Angels bring a presence of calm.
At home in my apartment I was glad to have my battery run Panasonic record player with me. I couldn’t watch the television that my father had given me, I had no electricity. I baby sat a little boy down the way two nights a week. His name was Mikey; his mom’s job took her away at night to be with other men. Lots of them. Mikey was crippled; he was carried around in a little red wagon although he was twelve and didn’t exactly fit anymore. He had also never been to school so I taught him how to read that summer by teaching him the lyrics of The Monkees songs that were on the back of an album. I wrote stories for him during the day, saving them for the nights he’d come over.

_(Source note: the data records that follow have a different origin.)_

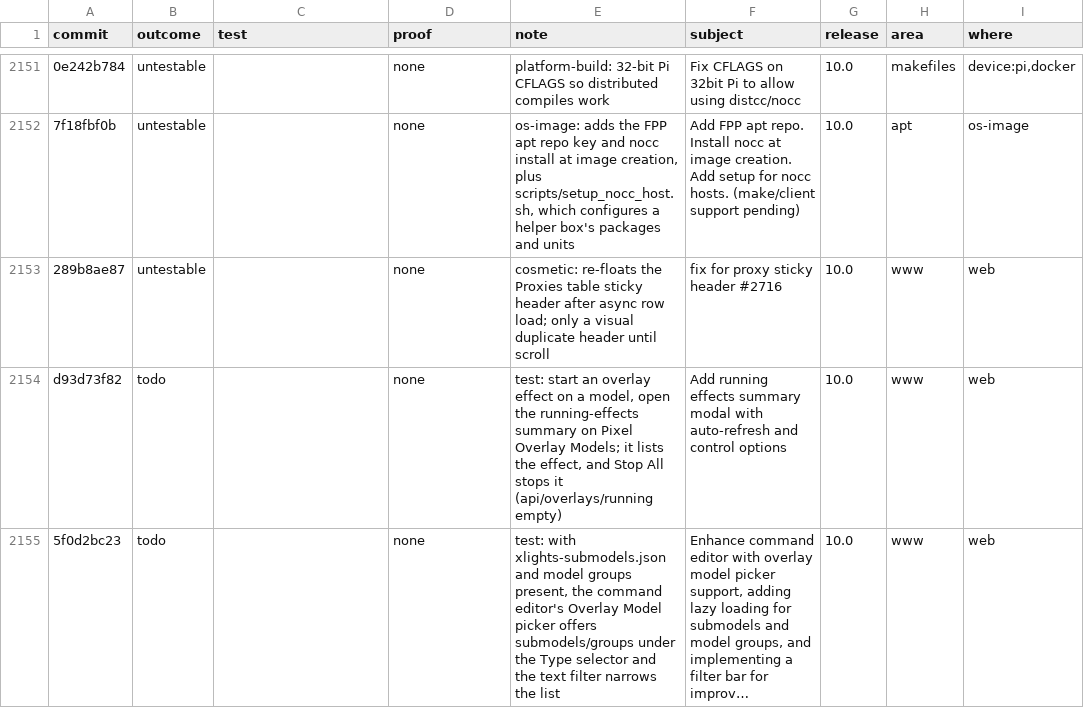
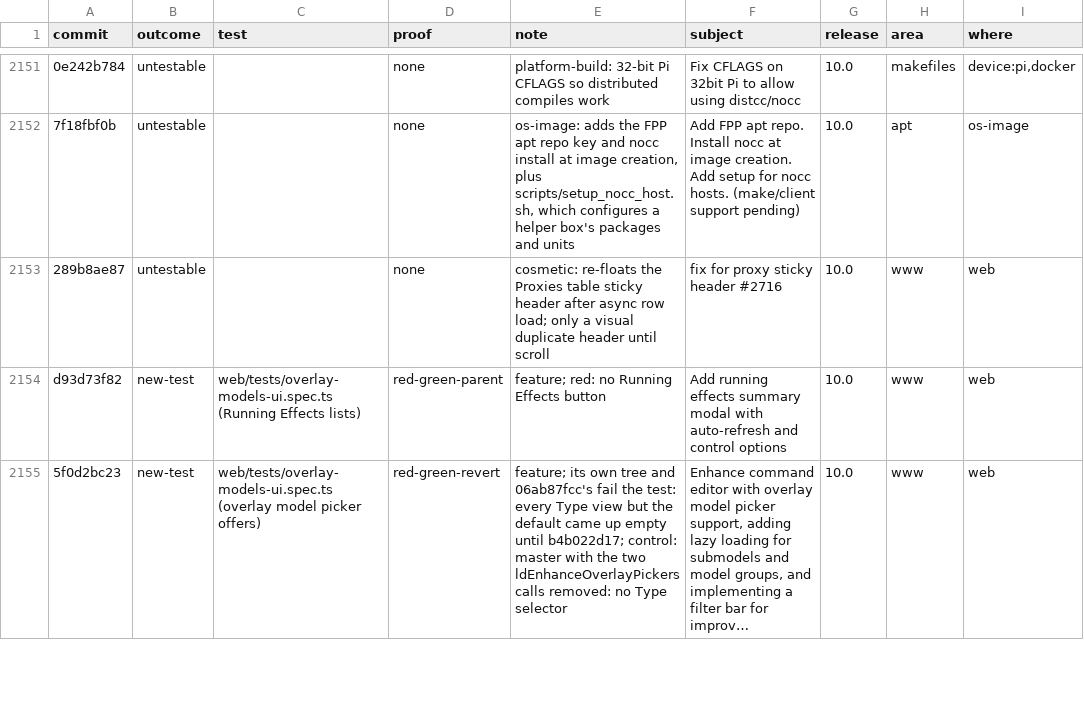
Before and after one commit to FalconChristmas/fpp-tests, a TSV file: ledger/fpp-since-9.5.tsv, drawn as a sheet; only a part is shown, gaps mark what is left out; long unchanged cells end in …; the diff covers the shown part only; the diff names each change by its address in the sheet, - before the commit and + after, or states it on an @@ line.

```diff
--- a/ledger/fpp-since-9.5.tsv
+++ b/ledger/fpp-since-9.5.tsv
-B2154:B2155 (outcome): todo
+B2154:B2155 (outcome): new-test
-C2154 (test): (empty)
+C2154 (test): web/tests/overlay-models-ui.spec.ts (Running Effects lists)
-D2154 (proof): none
+D2154 (proof): red-green-parent
-E2154 (note): test: start an overlay effect on a model, open the running-effects summary on Pixel Overlay Models; it lists the effect, and Stop All stops it (api/overlays/running empty)
+E2154 (note): feature; red: no Running Effects button
-C2155 (test): (empty)
+C2155 (test): web/tests/overlay-models-ui.spec.ts (overlay model picker offers)
-D2155 (proof): none
+D2155 (proof): red-green-revert
-E2155 (note): test: with xlights-submodels.json and model groups present, the command editor's Overlay Model picker offers submodels/groups under the Type selector and the text filter narrows the list
+E2155 (note): feature; its own tree and 06ab87fcc's fail the test: every Type view but the default came up empty until b4b022d17; control: master with the two ldEnhanceOverlayPickers calls removed: no Type selector
```
Also changed, not shown: 16 edited cells elsewhere in this file, 5 other files.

We’d sit under the street light and read. Later go inside and sing to the songs. I gave him the Monkees albums that I had as a gift. Like my father, I never got to say goodbye to Mikey. I was told that his older sister took him to live with her although I’m not sure where he went. It was as if it didn’t even happen and he never shared his shattered life with me, he was gone.
I woke up one morning not being able to stop peeing. No matter what I did urine ran down my legs, I changed my pants to the point where I had no more clean clothes. I walked to a phone outside and called my mother. She had been picking me up and bringing me to my doctor appointments. It had been her only interaction with me since I moved out. She was living in a new house, in another city nearby. She couldn’t emotionally take walking out to where my father died each morning to get in her car. Neither one of us were in our element.
My mother became alarmed when I told her; she recognized that my water had broke sometime during the night. I woke up thinking I wet the bed and it went on from there. I honestly had no clue of what goes on during the birthing procedure. No one had told me. I had only seen library books and their pictures.
Still life pictures.
The helicopter hurtles to the ground.